“We need more of that in Lake Wylie,” Davey said. “I’ve outgrown where I’m at. I need a new facility.”
Davey says a petition signed by River Hills residents “was a little misleading” when it stated the new facility could have manufacturing, printing and related environmental impacts, since the zoning he wants “doesn’t allow any of that.” He agreed to take a number of uses – apartments, funeral homes, hotels, grocery stores and others – out of what the new zoning would allow.
“This is reasonable,” Davey said. “This is not what we’re all about.”
While residents point to homes on multiple sides of the property, Davey points to business development between his property and the main highway.
“I’m a continuation of a business environment,” he said.
Residents agreed negotiation has been productive, just not productive enough.
“None of them are the issues that mean the most to us,” said resident Pete Goodson. “The project doesn’t fit. It is not an appropriate project for this unique parcel.”
Goodson said the property is 600 feet from the main highway, but comes up against residential properties.
“We wouldn’t be here opposing this if this project was a continuation of existing development,” he said.
Resident Scott Clinton said the plan “frightens” his family in terms of lost property value and security. Both sides entered negotiations in good faith, he said.
“He did not agree with what I consider to be key issues,” Clinton said.
Those issues include a building height restriction residents want reduced from the allowed 50 feet, a full 50-foot undisturbed buffer, down from the original 75-foot request and limits on business deliveries between 7 p.m. and 7 a.m.
Resident Leah Youngblood said even a building cap at 40-foot would make a difference.
“These additional (agreements) are very important to our quality of life,” she said.
Karen Summers, general manager at River Hills, said her community isn’t against the development. But a few sticking points would impact residents.
“The 50-foot buffer is very, very important to us,” she said. “It’s not that big.”
Davey says he can do a 30-foot buffer within a 50-foot building setback, which both exceed county requirements.

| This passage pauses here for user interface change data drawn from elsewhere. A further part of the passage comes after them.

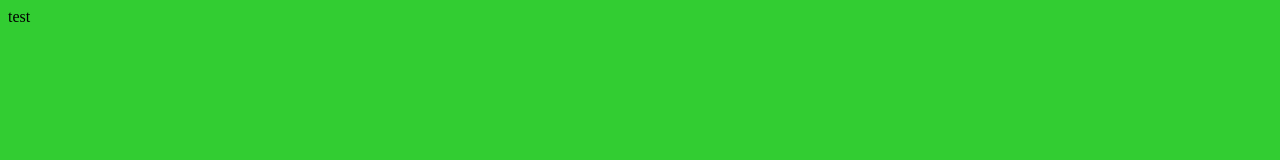
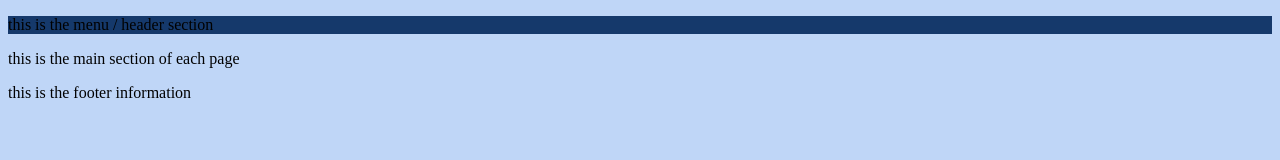
Before and after one commit to morganrees12/GWDS-FinalProject, a plain HTML site: page index.html in a window 1280 px wide. Drawn offline with Linux system fonts and the light colour scheme.

Commit message:
adding header and footer

```diff
--- a/index.html
+++ b/index.html
@@ -12,7 +12,22 @@
 
 <body>
 
-    test
+    <header>
+        <p> this is the menu / header section</p>
+    </header>
+
+
+    <main>
+        <p> this is the main section of each page</p>
+
+
+    </main>
+
+
+
+    <footer>
+        <p>this is the footer information</p>
+    </footer>
 
 </body>
 </html>
--- a/style.css
+++ b/style.css
@@ -1,3 +1,9 @@
+/* Global styles */
+
 body {
-background-color: limegreen;
+background-color: #BFD6F7;
 }
+
+header {
+    background-color: #15396B;
+}
```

Councilman Robert Winkler, who made the motion to defer, said he “would have some concerns the residents do.”
“If we vote on it tonight, I can’t support it,” he said.

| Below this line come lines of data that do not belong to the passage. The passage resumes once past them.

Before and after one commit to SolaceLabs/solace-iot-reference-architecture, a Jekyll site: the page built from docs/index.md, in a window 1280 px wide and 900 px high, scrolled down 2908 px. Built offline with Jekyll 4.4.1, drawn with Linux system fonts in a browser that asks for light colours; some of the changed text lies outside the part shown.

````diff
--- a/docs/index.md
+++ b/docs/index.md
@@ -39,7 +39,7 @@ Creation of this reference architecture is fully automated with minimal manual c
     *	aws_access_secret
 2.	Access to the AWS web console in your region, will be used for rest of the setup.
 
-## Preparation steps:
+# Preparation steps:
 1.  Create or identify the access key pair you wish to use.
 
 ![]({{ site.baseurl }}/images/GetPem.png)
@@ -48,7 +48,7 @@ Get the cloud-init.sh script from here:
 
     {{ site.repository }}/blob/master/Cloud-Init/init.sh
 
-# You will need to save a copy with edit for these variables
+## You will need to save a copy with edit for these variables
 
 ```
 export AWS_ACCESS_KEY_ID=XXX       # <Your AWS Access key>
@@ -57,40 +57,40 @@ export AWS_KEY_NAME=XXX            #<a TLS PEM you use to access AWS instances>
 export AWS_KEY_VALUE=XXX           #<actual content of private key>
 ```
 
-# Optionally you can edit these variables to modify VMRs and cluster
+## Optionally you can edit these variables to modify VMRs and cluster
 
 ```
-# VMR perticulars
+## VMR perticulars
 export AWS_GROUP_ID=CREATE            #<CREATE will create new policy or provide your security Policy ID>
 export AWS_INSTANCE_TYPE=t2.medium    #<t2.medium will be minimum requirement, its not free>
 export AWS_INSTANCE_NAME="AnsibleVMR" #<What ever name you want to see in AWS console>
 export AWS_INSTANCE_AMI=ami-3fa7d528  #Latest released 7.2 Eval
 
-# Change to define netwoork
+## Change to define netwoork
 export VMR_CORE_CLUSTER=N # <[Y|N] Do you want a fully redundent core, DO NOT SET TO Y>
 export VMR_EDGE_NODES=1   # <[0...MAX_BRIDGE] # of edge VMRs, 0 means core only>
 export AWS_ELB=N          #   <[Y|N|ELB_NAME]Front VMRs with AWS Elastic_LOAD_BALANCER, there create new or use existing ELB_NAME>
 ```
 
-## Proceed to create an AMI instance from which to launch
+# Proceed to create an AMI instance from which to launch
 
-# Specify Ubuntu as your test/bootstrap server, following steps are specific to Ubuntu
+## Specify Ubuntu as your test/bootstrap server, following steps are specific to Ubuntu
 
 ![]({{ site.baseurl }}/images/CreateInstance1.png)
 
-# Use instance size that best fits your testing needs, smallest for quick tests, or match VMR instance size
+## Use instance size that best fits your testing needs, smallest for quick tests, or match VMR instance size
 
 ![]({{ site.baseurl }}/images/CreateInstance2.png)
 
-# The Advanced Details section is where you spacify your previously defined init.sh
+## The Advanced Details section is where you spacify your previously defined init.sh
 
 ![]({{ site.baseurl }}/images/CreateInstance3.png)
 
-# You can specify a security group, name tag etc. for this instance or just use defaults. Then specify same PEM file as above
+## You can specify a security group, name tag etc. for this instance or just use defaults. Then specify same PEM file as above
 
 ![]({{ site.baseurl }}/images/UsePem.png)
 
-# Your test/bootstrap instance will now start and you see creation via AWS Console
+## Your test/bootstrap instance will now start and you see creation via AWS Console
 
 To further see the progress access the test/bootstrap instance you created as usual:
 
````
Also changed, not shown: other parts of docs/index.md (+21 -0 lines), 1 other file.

Councilman William “Bump” Roddey pointed to another Council decision where a proposed 50-foot high building – the maximum allowed in county zoning code except in areas designated on its comprehensive land use map – caused concern on 180 acres. Maxing out the building height so much closer to homes in this case gave him pause.

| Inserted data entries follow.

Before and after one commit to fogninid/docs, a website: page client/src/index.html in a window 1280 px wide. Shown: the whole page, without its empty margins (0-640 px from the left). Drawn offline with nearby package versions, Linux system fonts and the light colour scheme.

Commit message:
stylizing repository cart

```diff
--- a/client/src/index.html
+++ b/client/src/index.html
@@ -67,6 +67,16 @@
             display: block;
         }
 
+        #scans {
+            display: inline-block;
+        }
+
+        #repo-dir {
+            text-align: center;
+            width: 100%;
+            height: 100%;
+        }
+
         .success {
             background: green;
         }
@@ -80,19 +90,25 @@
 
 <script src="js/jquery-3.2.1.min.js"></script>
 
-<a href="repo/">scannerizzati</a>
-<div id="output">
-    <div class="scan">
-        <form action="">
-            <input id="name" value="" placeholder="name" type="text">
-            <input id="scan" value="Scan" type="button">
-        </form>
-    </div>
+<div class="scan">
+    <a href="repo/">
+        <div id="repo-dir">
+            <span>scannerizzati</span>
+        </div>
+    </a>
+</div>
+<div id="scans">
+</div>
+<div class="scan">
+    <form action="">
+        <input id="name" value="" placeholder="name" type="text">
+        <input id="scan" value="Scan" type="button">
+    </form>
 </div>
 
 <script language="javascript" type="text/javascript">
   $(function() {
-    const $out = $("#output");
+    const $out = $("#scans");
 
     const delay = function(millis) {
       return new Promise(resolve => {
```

Goodson said residents would be fine with a building the size of Lake Wylie Business Centre on Latitude Lane, which is about half as tall as the 50-foot mark.
“If the 50-foot roof is a sticking point for the developer, I probably won’t support it,” Roddey said.
John Marks: 803-831-8166